My face almost melted when I saw Scott Steiner execute the Frankensteiner for the first time. Wherever the match took place in 1980-something, I remember the fans going hysterical; clearly, they had never seen anything like it. As wrestling moves go, it was as if we had all seen the height of physical innovation that day.
When I first saw The Rock deliver the People’s Elbow, my reaction was the opposite: I had no response, and neither did the arena audience watching. Why, it wasn’t even the People’s Elbow then.
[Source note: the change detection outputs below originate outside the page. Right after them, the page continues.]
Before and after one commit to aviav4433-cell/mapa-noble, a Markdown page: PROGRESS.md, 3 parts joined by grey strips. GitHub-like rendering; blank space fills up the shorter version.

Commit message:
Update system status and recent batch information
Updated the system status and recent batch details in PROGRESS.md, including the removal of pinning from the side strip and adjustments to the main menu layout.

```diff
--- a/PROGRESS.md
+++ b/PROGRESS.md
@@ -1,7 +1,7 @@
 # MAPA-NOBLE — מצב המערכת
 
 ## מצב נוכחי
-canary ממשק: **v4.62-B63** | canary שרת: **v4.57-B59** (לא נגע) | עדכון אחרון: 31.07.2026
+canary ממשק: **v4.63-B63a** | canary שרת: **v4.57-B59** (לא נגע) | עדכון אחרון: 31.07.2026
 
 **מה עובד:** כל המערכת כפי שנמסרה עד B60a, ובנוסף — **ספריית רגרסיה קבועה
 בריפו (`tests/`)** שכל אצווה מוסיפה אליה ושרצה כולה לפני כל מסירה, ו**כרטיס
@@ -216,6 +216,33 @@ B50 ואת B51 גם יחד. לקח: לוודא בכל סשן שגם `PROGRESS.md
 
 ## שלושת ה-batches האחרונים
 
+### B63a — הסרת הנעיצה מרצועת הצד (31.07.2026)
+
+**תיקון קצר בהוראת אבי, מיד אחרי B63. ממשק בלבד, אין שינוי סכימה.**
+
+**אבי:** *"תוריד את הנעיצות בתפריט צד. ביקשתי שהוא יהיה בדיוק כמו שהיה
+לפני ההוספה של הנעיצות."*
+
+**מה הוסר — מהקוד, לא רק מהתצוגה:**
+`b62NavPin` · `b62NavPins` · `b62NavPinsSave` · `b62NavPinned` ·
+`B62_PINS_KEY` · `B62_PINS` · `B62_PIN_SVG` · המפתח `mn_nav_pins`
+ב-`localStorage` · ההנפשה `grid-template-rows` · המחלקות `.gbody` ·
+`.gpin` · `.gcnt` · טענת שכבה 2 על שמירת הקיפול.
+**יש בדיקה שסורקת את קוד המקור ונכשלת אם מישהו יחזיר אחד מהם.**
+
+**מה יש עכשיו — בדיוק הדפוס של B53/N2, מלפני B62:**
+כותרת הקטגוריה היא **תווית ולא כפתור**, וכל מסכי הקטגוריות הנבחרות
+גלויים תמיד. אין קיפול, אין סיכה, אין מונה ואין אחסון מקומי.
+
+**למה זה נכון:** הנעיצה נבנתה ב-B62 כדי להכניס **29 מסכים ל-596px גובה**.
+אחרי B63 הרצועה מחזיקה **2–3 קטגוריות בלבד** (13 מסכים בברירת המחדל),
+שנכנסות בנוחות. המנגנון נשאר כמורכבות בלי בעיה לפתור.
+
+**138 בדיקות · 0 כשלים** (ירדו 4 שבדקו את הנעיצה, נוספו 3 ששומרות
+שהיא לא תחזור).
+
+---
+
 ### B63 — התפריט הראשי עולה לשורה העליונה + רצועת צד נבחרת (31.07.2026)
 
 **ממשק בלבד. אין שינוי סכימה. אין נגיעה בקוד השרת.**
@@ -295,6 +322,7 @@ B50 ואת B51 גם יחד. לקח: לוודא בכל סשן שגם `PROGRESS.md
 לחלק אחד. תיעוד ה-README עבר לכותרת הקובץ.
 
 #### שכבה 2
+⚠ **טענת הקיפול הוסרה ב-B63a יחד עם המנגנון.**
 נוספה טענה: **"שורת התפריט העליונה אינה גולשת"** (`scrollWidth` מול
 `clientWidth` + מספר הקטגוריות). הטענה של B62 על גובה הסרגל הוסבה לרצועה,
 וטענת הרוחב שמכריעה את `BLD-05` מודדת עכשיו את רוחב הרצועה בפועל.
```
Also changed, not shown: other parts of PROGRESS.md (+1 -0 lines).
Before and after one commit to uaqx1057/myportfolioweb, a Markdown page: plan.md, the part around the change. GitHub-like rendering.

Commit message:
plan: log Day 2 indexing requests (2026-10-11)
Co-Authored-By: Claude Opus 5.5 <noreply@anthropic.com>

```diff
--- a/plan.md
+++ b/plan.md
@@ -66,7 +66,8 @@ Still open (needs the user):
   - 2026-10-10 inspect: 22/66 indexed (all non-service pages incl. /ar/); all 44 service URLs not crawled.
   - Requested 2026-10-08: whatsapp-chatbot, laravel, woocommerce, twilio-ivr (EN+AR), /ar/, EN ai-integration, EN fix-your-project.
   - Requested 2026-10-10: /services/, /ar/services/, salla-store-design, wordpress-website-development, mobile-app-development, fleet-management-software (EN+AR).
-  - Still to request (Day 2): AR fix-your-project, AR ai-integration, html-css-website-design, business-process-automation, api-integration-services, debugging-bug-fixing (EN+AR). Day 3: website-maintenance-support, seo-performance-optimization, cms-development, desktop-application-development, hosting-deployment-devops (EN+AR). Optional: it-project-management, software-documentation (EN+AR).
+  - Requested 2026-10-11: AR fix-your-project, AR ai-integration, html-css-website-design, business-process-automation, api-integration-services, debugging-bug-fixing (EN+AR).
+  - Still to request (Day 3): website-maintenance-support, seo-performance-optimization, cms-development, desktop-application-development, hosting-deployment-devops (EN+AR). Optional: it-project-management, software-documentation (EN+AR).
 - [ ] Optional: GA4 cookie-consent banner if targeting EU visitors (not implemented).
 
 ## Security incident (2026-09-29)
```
In 1997, it was simply a running elbow drop, an everyday wrestling strike that happened to be in the offensive repertoire of Dwayne Johnson, who was transitioning from Rocky Maivia to The Rock.
But what was once a mundane maneuver soon became the hottest thing in all of wrestling.
And it all began as a joke.
According to Triple H, the People’s Elbow began as an attempt to make The Undertaker break character, telling TMZ in 2020:
“I believe the first time Rock did the People’s Elbow was in a match where we were trying to make ‘Taker crack,” said Triple H. “It absolutely started that way, and then, you know, was getting a huge reaction, and everybody went with it.”
As time went on, Rock’s patented elbow drop began to evolve, with Rocky adding a little more stank on it each passing week.
First, he’d slow down and pause just before dropping his elbow like a hammer on someone’s chest. Next, he added an extra step by crisscrossing the ropes. Then he began using a body slam as the setup before glaring menacingly at the crowd. For added effect, Johnson incorporated a slow and deliberate striptease of his elbow pad, exposing the meaty joint for all to see.
Years later, Rocky replaced the body slam with a scooping spine-buster that seemingly knocked the air out of his opponents. This allowed Rock, now The People’s Champion, enough time to perform whatever additional histrionics he saw fit to get a rise out of the crowd.
And it didn’t take long for this silly, comical, and over-the-top performance of physicality to whip the public into a frenzy. By 1998, the People’s Elbow was the most popular move in the entire industry. How beloved it had become was made evident during a tag team match involving The Rock and the Undertaker.
As Rock swooped in for the kill, the Undertaker did his usual horror movie sit-up, and the audience gasped in disappointment. It was as if the mighty Casey had struck out as joy began seeping out of Mudville. That was until Rock jumped back and knocked ‘Taker back down with a kick to the chest before finishing the elbow strike. The roar that followed from the fans was as if the ball had dropped in Times Square to signal the arrival of the New Year.
The People’s Elbow became so effective that it was Rock’s finishing weapon of choice in select matches. Most notably, he used it to beat Hollywood Hulk Hogan at WrestleMania X8, where he hit Hogan with three Rock Bottoms to no avail.
Since its inception, the People’s Elbow has spawned various spinoffs from the Road Dogg’s shaky knee drop to the worm (or as the kids call it these days, the caterpillar) and into the modern day with LA Knight’s homage, the L-Bow Knight (“YEAH!”). Entertaining as each of those variations has been, nothing comes close to The Rock’s People’s Elbow, which is a testament to how over the former Rocky Maivia has become. Only someone at the level of popularity could pull off such a hokey-looking move and get away with it.
Because of that, The Rock has a simple crowd-pleaser that he can continue to perform for at least another 15 years, possibly into his 70s, so long as he can take a flat-back bump and the person taking the elbow can act like they’ve been struck by lightning upon impact. It’s a safe move that poses no physical threat to Rock or his dance partner, and it evokes a response like no other move ever has, especially compared to the flashy and high-risk offense that puts one or more wrestlers in danger.
And until someone comes along who surpasses The Rock as an entertainer who happens to perform an ordinary move at an unusually extraordinary level, The People’s Elbow will remain the greatest move in wrestling history.
Or, to be precise, the most electrifying move in sports entertainment history.